The instance is a representation of the modelled process and the same logic applies to tasks with transitions too. A task is a representation of transitions in the process. User can assign only those tasks that are executable (also role-based access takes its place in it). NAE Backend sends to NAE Frontend only a list of tasks that logged user can execute. I explain this approach in a blog about loose coupling.
Netgrif platform and Petriflow language contain four different events that are associated with transition/task. Those events are: assign, cancel, delegate and finish. The name of each event describes when it is fired.
In the phase immediately, after instance initialization and task expansion, the user can execute only one event – assign. What comes next is a series of preprogrammed event-based and trigger-based actions that the NAE Backend executes in exact order. Now you are likely asking yourself: “What are those actions?”.
Events consist of two types of actions: pre actions (a set of preprogrammed blocks of code, that is executed before the actual task is assigned) and post actions (a set of preprogrammed blocks of code, that is executed after the actual task is assigned). During the phase between pre and post actions is the task assigned to the user, metadata is set and dynamic data form/web UI is built up. But one piece of this puzzle is still missing…
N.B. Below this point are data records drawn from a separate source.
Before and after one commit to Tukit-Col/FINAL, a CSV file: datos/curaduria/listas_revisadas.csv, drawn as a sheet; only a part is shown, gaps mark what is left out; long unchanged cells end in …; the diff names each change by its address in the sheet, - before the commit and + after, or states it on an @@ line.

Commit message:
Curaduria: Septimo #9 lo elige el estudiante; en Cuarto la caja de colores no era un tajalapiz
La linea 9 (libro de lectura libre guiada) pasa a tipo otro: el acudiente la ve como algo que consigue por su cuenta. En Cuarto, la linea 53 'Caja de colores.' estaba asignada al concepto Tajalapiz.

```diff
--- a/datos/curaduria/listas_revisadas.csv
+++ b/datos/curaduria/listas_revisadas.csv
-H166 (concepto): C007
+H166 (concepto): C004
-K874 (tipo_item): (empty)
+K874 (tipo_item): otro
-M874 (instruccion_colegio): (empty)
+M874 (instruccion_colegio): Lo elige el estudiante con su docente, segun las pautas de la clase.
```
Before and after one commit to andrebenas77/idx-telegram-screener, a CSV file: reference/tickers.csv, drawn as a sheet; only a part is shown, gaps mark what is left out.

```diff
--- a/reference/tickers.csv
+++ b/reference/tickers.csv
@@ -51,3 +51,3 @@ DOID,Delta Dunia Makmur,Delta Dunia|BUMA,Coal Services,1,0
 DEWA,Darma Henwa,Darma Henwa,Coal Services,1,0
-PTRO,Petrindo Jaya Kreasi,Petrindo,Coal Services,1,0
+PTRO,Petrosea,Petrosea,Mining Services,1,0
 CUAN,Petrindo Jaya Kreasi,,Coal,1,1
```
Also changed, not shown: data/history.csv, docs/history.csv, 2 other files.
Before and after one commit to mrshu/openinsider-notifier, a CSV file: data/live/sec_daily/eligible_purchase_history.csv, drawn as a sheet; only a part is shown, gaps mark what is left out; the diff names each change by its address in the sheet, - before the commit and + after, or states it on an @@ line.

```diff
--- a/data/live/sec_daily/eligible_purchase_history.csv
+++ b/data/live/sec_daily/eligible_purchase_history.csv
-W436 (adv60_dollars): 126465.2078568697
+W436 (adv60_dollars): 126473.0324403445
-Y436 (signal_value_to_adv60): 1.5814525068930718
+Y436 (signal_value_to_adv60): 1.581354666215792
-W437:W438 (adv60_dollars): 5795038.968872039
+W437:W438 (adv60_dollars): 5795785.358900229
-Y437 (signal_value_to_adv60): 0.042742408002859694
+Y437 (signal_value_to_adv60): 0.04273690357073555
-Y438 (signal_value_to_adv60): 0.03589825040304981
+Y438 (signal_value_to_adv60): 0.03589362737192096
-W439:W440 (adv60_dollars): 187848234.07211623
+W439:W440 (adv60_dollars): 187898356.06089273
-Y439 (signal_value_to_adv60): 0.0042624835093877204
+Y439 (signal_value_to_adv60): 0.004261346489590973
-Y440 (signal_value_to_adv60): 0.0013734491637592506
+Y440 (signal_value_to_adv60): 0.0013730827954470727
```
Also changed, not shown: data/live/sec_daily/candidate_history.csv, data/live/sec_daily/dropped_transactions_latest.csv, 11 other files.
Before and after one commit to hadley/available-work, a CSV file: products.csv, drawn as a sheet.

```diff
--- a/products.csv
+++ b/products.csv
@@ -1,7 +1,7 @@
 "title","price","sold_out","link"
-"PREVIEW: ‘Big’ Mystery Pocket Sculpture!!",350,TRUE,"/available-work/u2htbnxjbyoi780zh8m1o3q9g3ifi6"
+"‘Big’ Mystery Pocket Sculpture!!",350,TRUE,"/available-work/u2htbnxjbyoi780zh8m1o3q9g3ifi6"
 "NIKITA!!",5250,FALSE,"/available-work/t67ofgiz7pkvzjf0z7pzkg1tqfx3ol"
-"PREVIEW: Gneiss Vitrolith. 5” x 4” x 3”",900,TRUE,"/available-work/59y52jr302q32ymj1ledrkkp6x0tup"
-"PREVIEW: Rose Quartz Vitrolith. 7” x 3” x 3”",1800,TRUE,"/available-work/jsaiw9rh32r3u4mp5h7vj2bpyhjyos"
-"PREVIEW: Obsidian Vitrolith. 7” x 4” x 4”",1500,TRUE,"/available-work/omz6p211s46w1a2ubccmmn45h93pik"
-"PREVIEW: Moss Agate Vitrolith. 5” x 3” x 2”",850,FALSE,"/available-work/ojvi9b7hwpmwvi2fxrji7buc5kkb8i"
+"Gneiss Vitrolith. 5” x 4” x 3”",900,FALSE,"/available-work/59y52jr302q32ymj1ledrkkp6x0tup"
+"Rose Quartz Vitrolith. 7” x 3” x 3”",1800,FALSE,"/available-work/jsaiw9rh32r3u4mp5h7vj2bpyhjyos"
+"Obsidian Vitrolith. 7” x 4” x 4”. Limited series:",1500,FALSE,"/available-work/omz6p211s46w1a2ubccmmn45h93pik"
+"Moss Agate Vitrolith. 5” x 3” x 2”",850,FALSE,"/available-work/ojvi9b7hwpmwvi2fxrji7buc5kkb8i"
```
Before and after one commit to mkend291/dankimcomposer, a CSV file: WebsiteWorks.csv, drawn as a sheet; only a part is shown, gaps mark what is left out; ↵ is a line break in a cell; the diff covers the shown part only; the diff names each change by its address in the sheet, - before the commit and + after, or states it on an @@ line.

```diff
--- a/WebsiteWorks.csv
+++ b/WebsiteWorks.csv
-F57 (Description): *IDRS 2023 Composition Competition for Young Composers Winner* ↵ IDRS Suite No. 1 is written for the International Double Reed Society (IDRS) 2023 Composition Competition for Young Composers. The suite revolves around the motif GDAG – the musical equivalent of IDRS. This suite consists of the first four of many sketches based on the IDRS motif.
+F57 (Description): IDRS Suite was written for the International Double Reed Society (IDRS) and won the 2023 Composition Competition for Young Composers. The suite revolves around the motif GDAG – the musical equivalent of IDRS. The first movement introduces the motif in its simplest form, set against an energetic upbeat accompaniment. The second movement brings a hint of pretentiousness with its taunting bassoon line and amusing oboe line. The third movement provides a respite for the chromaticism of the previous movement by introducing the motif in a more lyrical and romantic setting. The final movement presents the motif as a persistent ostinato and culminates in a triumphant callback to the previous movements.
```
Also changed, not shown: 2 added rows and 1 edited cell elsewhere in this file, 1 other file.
(Here comes a missing piece 😉) Tasks are associated with events in order to fire actions. Data do have triggers. Triggers are fired after a data or reference of a data fulfils any trigger condition. Trigger conditions are two: set (preprogrammed block of code is fired when the value of data is changed) and get (preprogrammed block of code is fired when data is build up into GUI). As I mentioned, in Petriflow processes there are also data references (fields). Their purpose is simple, data is global for the whole process instance and data reference represents referenced data in any task and form of the instance. Data get trigger actions on all data and data references that are present in the assigned task are fired between pre and post assign actions, right after the data form is built up.
Now the task is assigned, the form is built up and instead of values in data fields are placeholders. Here comes the parametrization! The user who chooses a data field clicks on it…nothing happened yet. Then the user types a new value or selects a value …request with (new) value is fired. NAE Backend starts the processing of data with its validation. One of the attributes of data is validations. If data is validated then the new value is saved. As I mentioned before, all data and data references do have set triggers (preprogrammed block of codes). Data-set action is the last thing that happens before the response with the updated form is sent back to NAE Fronted. The data has more attributes than validations: id, title, placeholder, etc. Data reference (field) has e.g. style and behaviour (hidden, visible, editable, required, etc.). Behaviour is a critical attribute in order to finish work with a data form. Only data fields that have one of their behaviours editable can be edited by the user.
Cancel or finish?
The parameterization is in the hands of the user individually. After parameterization, in order to finish work with the data form, the user has to press any event button or collapse the task. But whether finish, delegate or cancel event is called depends on the user. Two event-actions and completion of chosen action will happen. Let’s look at the happy path scenario – finish event. Pre-finish actions, task finish operation and post-finish actions finalize the path of data form that was easily prepared in the Form builder.
The data form solution that we implemented in our platform is not about forms as a standalone part of an application. Dynamic data forms were meant to be used in BPM processes. Roles, data, actions, model, etc. together create the Netgrif application platform. The next article about other features will be coming soon. Stay tuned! 😊